--- WHAT THIS TASK INVOLVES ---
Go over these records and count the lines with the string "nearby" in them; the count is all that should be returned.

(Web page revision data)
::::

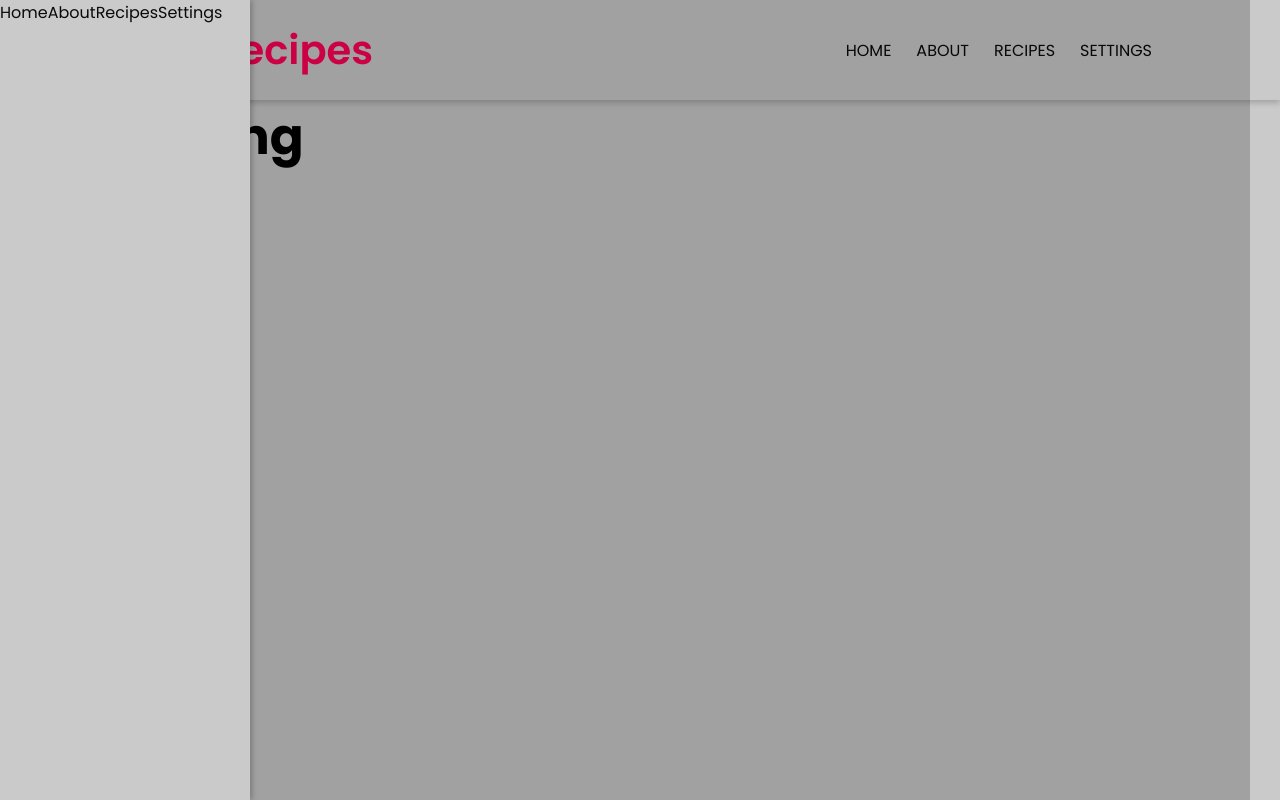
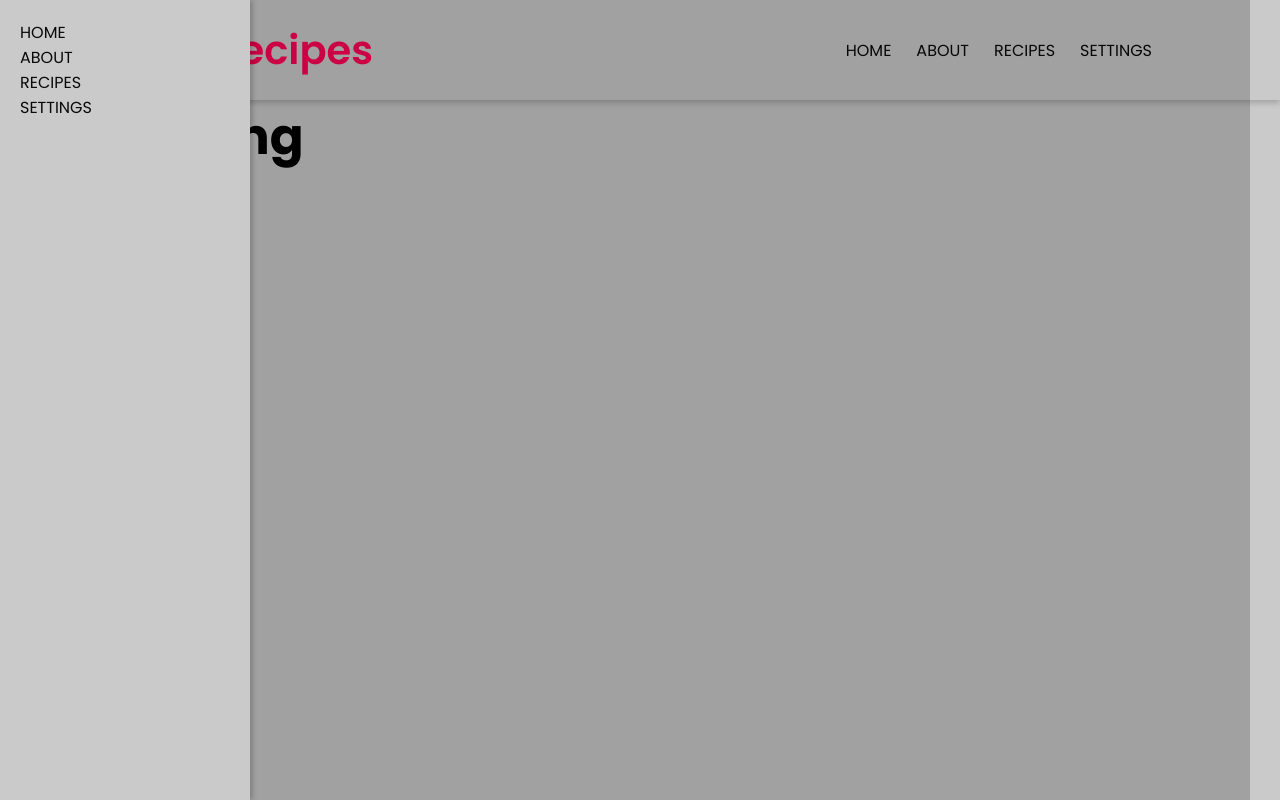
Before and after one commit to ecpieritz/find-recipes, a React (Create React App) app: page / in a window 1280 px wide. Built offline with nearby package versions, Linux system fonts and the light colour scheme.

Commit message:
Added style to sidebar links

```diff
--- a/src/scss/components/sidebar.scss
+++ b/src/scss/components/sidebar.scss
@@ -7,4 +7,21 @@
   background-color: $fr-bg;
   box-shadow: 0 0 0 1000px rgba(0,0,0,.2),
               3px 0 5px $fr-shadow;
+  padding: 20px;
+  a{
+    display: flex;
+    flex-direction: column;
+    text-transform: uppercase;
+      &:hover{
+        color: $fr-pink;
+        -webkit-transition: color .5s; /* For Safari 3.0 to 6.0 */
+        transition: color .5s; /* For modern browsers */
+      }
+      &.active{
+        color: $fr-pink;
+        &:hover{
+          color: $fr-text;
+        }
+      }
+  }
 }
```
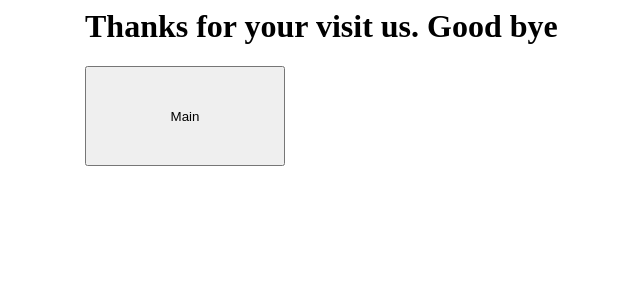
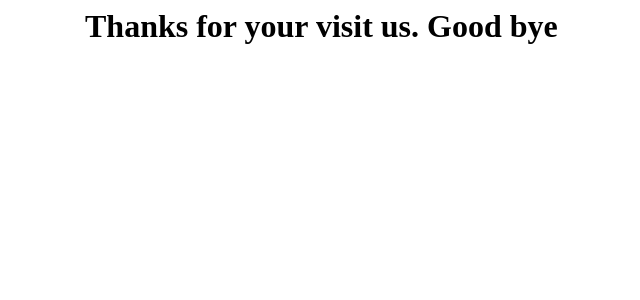
Before and after one commit to ark-zed/rpa-19Feb2024, a Flask app: page /end in a window 1280 px wide. Shown: the top 300 px of the page, without its empty margins (239-879 px from the left). Run offline with Flask 3, Linux system fonts and the light colour scheme.

Commit message:
Update end.html

```diff
--- a/templates/end.html
+++ b/templates/end.html
@@ -6,7 +6,4 @@
   </style>
   <div class="container">
    <h1>Thanks for your visit us. Good bye</h1>
-     <form action="/main" method="post">
-       <input type = "submit" value="Main" style="width:200px;height:100px;">
-     </form>
   </div>
```
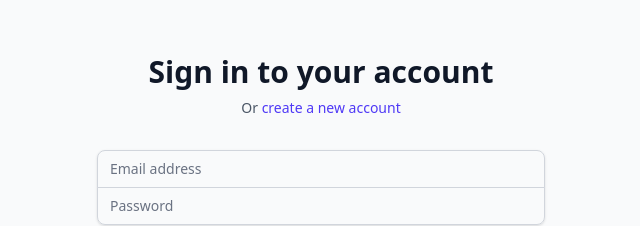
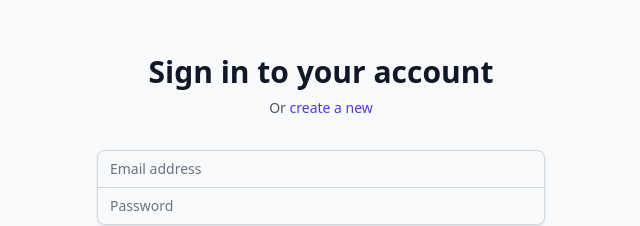
Before and after one commit to CoderStartup/featuresay, a Next.js app: page /login in a window 1280 px wide. Shown: the part 167-393 px from the top of the page, without its empty margins (319-959 px from the left). Built offline with nearby package versions, Linux system fonts and the light colour scheme.

Commit message:
Update page.tsx

```diff
--- a/src/app/(auth)/login/page.tsx
+++ b/src/app/(auth)/login/page.tsx
@@ -13,7 +13,7 @@ export default function LoginPage() {
           <p className="mt-2 text-center text-sm text-gray-600">
             Or{' '}
             <Link href="/register" className="font-medium text-indigo-600 hover:text-indigo-500">
-              create a new account
+              create a new
             </Link>
           </p>
         </div>
```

::::

--- THE COMPLETED TASK ---
2